A new pathway in brain that can be manipulated to alleviate depression, say the Northwestern Medicine scientists.
The pathway offers a promising new target for developing a drug that would be effective in individuals for whom other antidepressants have failed. New antidepressant options are important because a significant number of patients don't adequately improve with currently available anti-depressant drugs. The lifetime prevalence of major depressive disorder is between 10 to 20 percent of the population.
‘Anti-depressant drugs such as Prozac and Tricyclics target a pathway in the hippocampus called the BMP signaling pathway which controls cell functions.’
The first author of the study Sarah Brooker said, "Identifying new pathways that can be targeted for drug design is an important step forward in improving the treatment of depressive disorders." The aim of the study was to better understand how current anti-depressants work in the brain. The ultimate goal is to find new ones that are more effective for people not currently getting relief from existing drugs.
In the study, scientists discovered for the first time that anti-depressant drugs such as Prozac and Tricyclics target a pathway in the hippocampus called the BMP signaling pathway. A signalling pathway is a group of molecules in a cell that work together to control one or more cell functions. Like a cascade, after the first molecule in a pathway receives a signal, it activates another molecule and so forth until the cell function is carried out.
Brooker and her team showed that Prozac and Tricyclics inhibit this pathway and trigger stem cells in the brain to produce more neurons. These particular neurons are involved in mood and memory formation. But the scientists didn't know if blocking the pathway contributed to the drugs' antidepressant effect because Prozac acts on multiple mechanisms in the brain. After confirming the importance of the BMP pathway in depression, the scientists tested a brain protein, Noggin, on depressed mice. Noggin is known to block the BMP pathway and stimulate new neurons, called Neurogenesis.
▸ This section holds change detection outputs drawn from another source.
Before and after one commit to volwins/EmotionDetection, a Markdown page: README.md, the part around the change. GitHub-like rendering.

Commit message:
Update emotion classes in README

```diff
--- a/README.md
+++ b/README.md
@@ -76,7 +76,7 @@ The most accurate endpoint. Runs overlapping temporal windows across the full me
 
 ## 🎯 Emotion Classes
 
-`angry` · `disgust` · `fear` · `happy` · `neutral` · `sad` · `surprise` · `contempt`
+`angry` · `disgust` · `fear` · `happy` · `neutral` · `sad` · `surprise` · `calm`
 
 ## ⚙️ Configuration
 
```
"We hypothesized it would have an antidepressant effect, but we weren't sure," Brooker said. They discovered Noggin blocks the pathway more precisely and effectively than Prozac or tricyclics. It had a robust antidepressant effect in mice. Scientists injected Noggin into the mice and observed the effect on mood by testing for depression and anxiety behavior.
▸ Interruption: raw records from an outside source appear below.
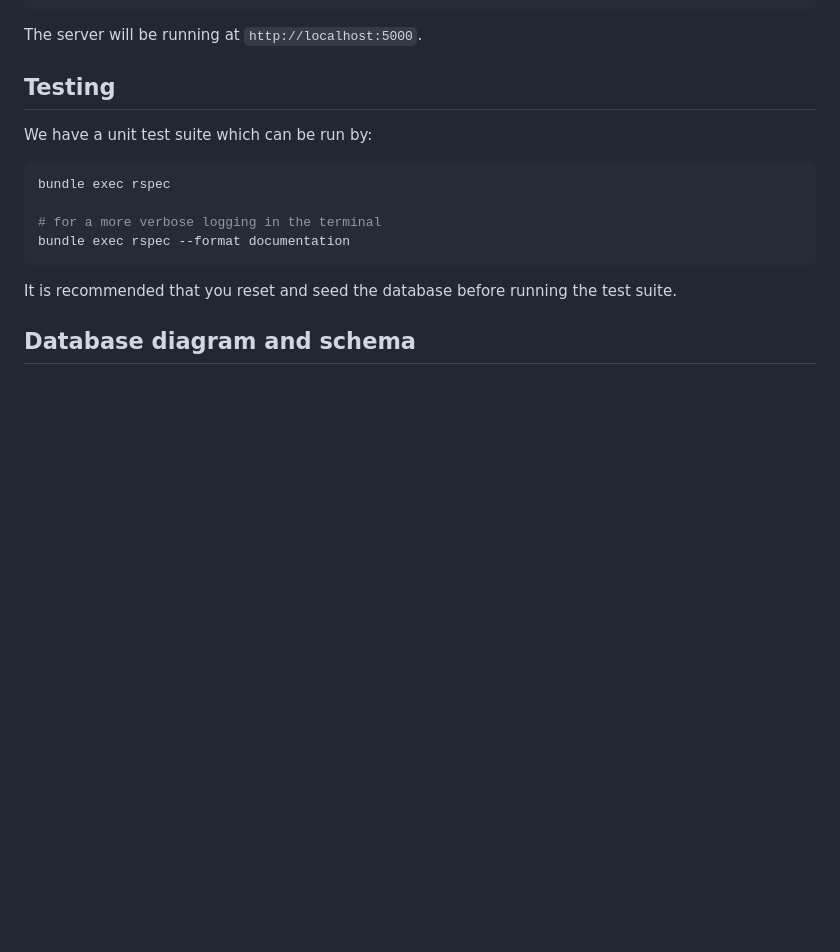
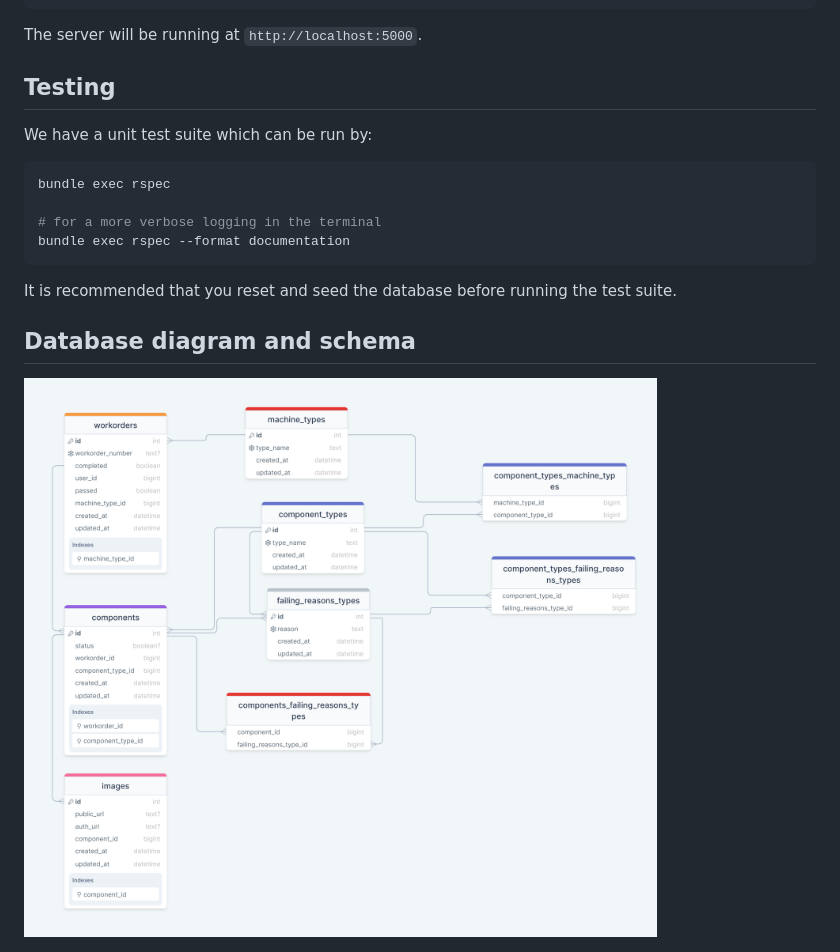
Before and after one commit to Service-Design-Studio/final-project-dynos-team10, a Markdown page: server/README.md, the part around the change. GitHub-like rendering; pictures changed too: server/schema.png (added); blank space fills up the shorter version.

```diff
--- a/server/README.md
+++ b/server/README.md
@@ -45,3 +45,4 @@ bundle exec rspec --format documentation
 It is recommended that you reset and seed the database before running the test suite.
 
 ## Database diagram and schema
+<img src="schema.png" alt="schema">
```
Also changed, not shown: auth_service/README.md (+1 -0 lines), auth_service/schema.png (added).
A sign of depression in mice is a tendency to hang hopelessly when held by the tail, rather than trying to get upright. After receiving Noggin, mice energetically tried to lift themselves up, whereas control mice were more likely to give up and become immobile. The mice were then put in a maze with secluded (safe) and open (less safe) spaces.
The Noggin mice were less anxious and explored more mazes than the control mice. "The biochemical changes in the brain that lead to depression are not well understood, and many patients fail to respond to currently available drugs.
Our findings may not only help to understand the causes of depression, but also may provide a new biochemical target for developing more effective therapies," said the other researcher.